**What the task asks:**
Only the pictures should be left out; write out all other data exactly.
***** Material provided
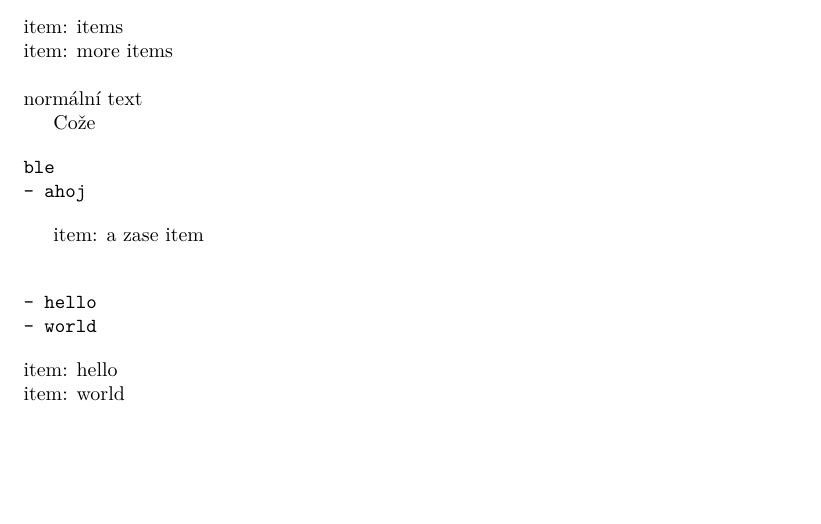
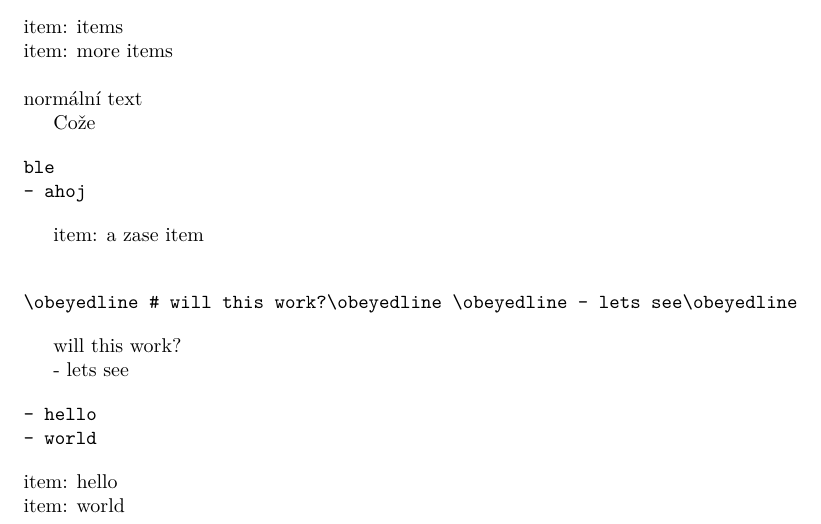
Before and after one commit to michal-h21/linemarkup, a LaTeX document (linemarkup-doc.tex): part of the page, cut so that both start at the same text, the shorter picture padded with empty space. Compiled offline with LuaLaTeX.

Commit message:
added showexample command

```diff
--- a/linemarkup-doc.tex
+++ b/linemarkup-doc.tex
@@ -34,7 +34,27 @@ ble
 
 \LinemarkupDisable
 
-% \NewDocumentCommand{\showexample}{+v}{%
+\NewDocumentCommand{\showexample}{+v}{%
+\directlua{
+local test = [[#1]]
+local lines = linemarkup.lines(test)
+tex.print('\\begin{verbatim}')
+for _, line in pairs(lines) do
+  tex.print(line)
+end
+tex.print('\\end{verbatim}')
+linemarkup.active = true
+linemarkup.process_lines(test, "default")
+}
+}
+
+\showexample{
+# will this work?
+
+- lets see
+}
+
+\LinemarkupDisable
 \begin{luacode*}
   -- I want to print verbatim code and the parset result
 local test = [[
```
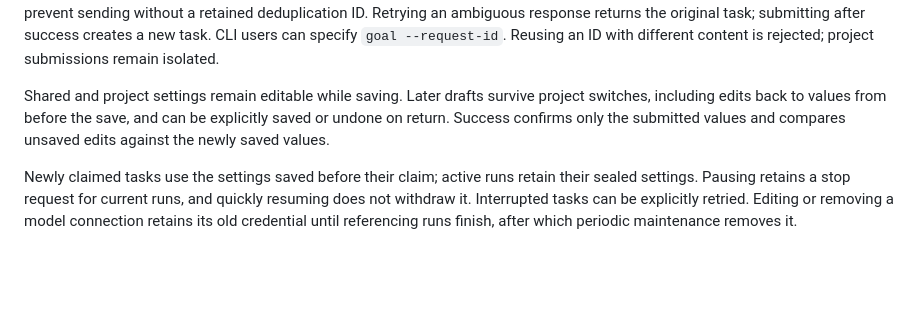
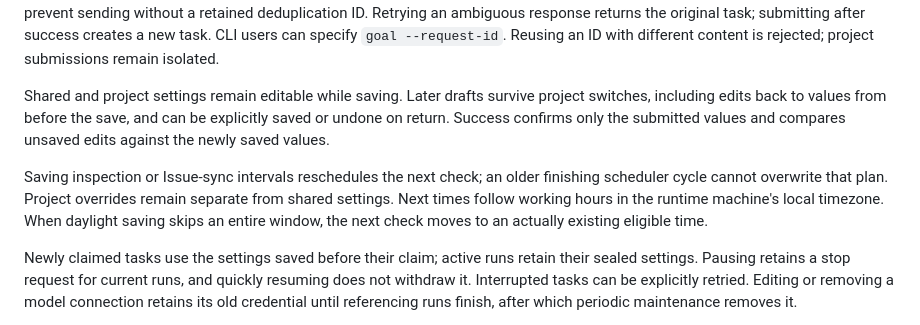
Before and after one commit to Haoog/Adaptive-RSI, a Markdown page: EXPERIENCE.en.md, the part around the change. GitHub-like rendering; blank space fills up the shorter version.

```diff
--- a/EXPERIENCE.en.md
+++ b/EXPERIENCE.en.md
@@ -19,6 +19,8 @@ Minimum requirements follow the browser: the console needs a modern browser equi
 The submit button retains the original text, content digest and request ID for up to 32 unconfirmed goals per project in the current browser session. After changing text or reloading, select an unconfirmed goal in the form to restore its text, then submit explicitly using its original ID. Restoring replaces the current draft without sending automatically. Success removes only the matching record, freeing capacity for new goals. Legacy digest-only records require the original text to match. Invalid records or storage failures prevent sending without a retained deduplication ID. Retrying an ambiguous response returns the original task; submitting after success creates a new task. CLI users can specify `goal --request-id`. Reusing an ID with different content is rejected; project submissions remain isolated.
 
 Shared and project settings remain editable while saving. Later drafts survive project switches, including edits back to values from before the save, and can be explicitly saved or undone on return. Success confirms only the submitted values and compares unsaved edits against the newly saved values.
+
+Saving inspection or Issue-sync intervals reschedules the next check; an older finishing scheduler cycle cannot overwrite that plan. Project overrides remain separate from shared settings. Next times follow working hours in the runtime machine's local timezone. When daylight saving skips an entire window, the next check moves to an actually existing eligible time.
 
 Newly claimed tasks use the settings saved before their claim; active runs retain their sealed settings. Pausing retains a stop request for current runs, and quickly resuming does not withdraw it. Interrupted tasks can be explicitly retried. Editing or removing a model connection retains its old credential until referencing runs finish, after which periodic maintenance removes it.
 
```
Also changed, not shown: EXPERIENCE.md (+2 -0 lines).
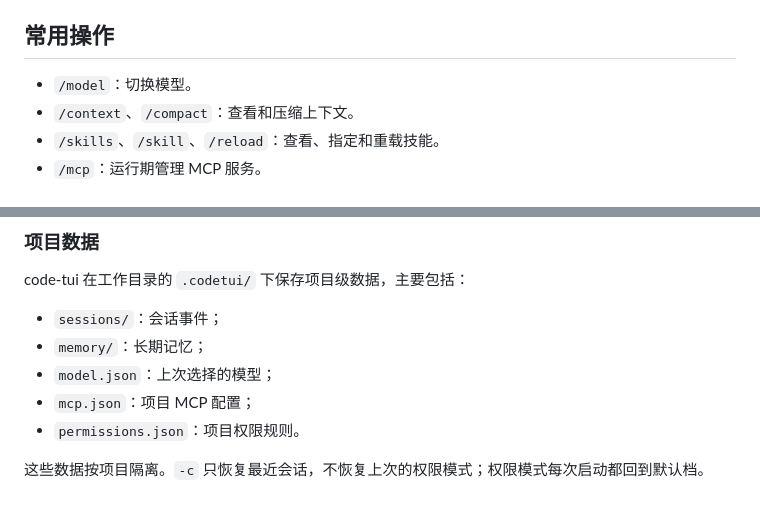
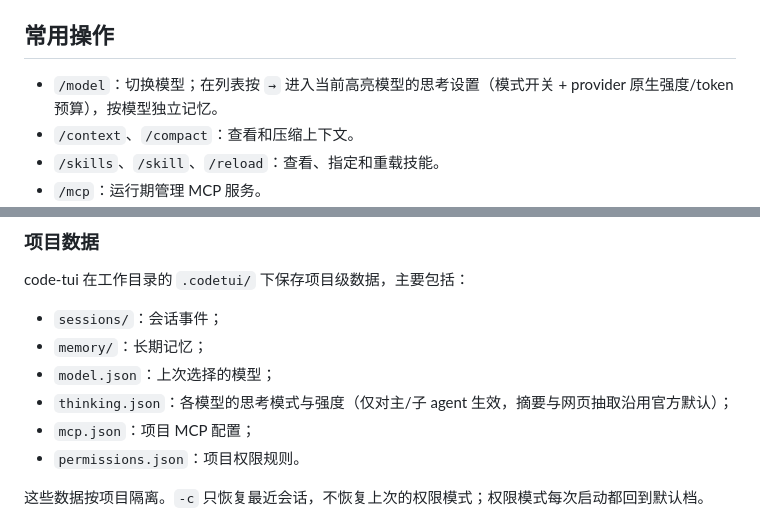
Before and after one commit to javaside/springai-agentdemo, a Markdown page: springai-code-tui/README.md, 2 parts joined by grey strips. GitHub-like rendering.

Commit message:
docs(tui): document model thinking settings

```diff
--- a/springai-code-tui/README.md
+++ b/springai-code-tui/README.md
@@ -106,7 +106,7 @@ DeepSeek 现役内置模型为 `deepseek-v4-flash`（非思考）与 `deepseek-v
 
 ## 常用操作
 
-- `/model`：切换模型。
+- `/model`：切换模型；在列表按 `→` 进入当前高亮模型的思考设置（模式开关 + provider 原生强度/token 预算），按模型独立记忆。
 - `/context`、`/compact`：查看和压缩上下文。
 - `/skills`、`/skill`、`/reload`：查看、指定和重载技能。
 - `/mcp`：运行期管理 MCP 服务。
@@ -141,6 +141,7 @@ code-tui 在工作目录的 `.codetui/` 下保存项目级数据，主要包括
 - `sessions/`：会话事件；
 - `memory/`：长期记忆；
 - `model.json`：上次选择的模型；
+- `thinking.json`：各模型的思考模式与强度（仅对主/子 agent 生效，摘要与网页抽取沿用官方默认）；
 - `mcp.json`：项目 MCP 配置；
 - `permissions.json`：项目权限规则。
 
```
**********
**Output for this task:**
Before and after one commit to michal-h21/linemarkup, a LaTeX document (linemarkup-doc.tex): part of the page, cut so that both start at the same text, the shorter picture padded with empty space. Compiled offline with LuaLaTeX.

Commit message:
added showexample command

```diff
--- a/linemarkup-doc.tex
+++ b/linemarkup-doc.tex
@@ -34,7 +34,27 @@ ble
 
 \LinemarkupDisable
 
-% \NewDocumentCommand{\showexample}{+v}{%
+\NewDocumentCommand{\showexample}{+v}{%
+\directlua{
+local test = [[#1]]
+local lines = linemarkup.lines(test)
+tex.print('\\begin{verbatim}')
+for _, line in pairs(lines) do
+  tex.print(line)
+end
+tex.print('\\end{verbatim}')
+linemarkup.active = true
+linemarkup.process_lines(test, "default")
+}
+}
+
+\showexample{
+# will this work?
+
+- lets see
+}
+
+\LinemarkupDisable
 \begin{luacode*}
   -- I want to print verbatim code and the parset result
 local test = [[
```
Before and after one commit to Haoog/Adaptive-RSI, a Markdown page: EXPERIENCE.en.md, the part around the change. GitHub-like rendering; blank space fills up the shorter version.

```diff
--- a/EXPERIENCE.en.md
+++ b/EXPERIENCE.en.md
@@ -19,6 +19,8 @@ Minimum requirements follow the browser: the console needs a modern browser equi
 The submit button retains the original text, content digest and request ID for up to 32 unconfirmed goals per project in the current browser session. After changing text or reloading, select an unconfirmed goal in the form to restore its text, then submit explicitly using its original ID. Restoring replaces the current draft without sending automatically. Success removes only the matching record, freeing capacity for new goals. Legacy digest-only records require the original text to match. Invalid records or storage failures prevent sending without a retained deduplication ID. Retrying an ambiguous response returns the original task; submitting after success creates a new task. CLI users can specify `goal --request-id`. Reusing an ID with different content is rejected; project submissions remain isolated.
 
 Shared and project settings remain editable while saving. Later drafts survive project switches, including edits back to values from before the save, and can be explicitly saved or undone on return. Success confirms only the submitted values and compares unsaved edits against the newly saved values.
+
+Saving inspection or Issue-sync intervals reschedules the next check; an older finishing scheduler cycle cannot overwrite that plan. Project overrides remain separate from shared settings. Next times follow working hours in the runtime machine's local timezone. When daylight saving skips an entire window, the next check moves to an actually existing eligible time.
 
 Newly claimed tasks use the settings saved before their claim; active runs retain their sealed settings. Pausing retains a stop request for current runs, and quickly resuming does not withdraw it. Interrupted tasks can be explicitly retried. Editing or removing a model connection retains its old credential until referencing runs finish, after which periodic maintenance removes it.
 
```
Also changed, not shown: EXPERIENCE.md (+2 -0 lines).
Before and after one commit to javaside/springai-agentdemo, a Markdown page: springai-code-tui/README.md, 2 parts joined by grey strips. GitHub-like rendering.

Commit message:
docs(tui): document model thinking settings

```diff
--- a/springai-code-tui/README.md
+++ b/springai-code-tui/README.md
@@ -106,7 +106,7 @@ DeepSeek 现役内置模型为 `deepseek-v4-flash`（非思考）与 `deepseek-v
 
 ## 常用操作
 
-- `/model`：切换模型。
+- `/model`：切换模型；在列表按 `→` 进入当前高亮模型的思考设置（模式开关 + provider 原生强度/token 预算），按模型独立记忆。
 - `/context`、`/compact`：查看和压缩上下文。
 - `/skills`、`/skill`、`/reload`：查看、指定和重载技能。
 - `/mcp`：运行期管理 MCP 服务。
@@ -141,6 +141,7 @@ code-tui 在工作目录的 `.codetui/` 下保存项目级数据，主要包括
 - `sessions/`：会话事件；
 - `memory/`：长期记忆；
 - `model.json`：上次选择的模型；
+- `thinking.json`：各模型的思考模式与强度（仅对主/子 agent 生效，摘要与网页抽取沿用官方默认）；
 - `mcp.json`：项目 MCP 配置；
 - `permissions.json`：项目权限规则。
 
```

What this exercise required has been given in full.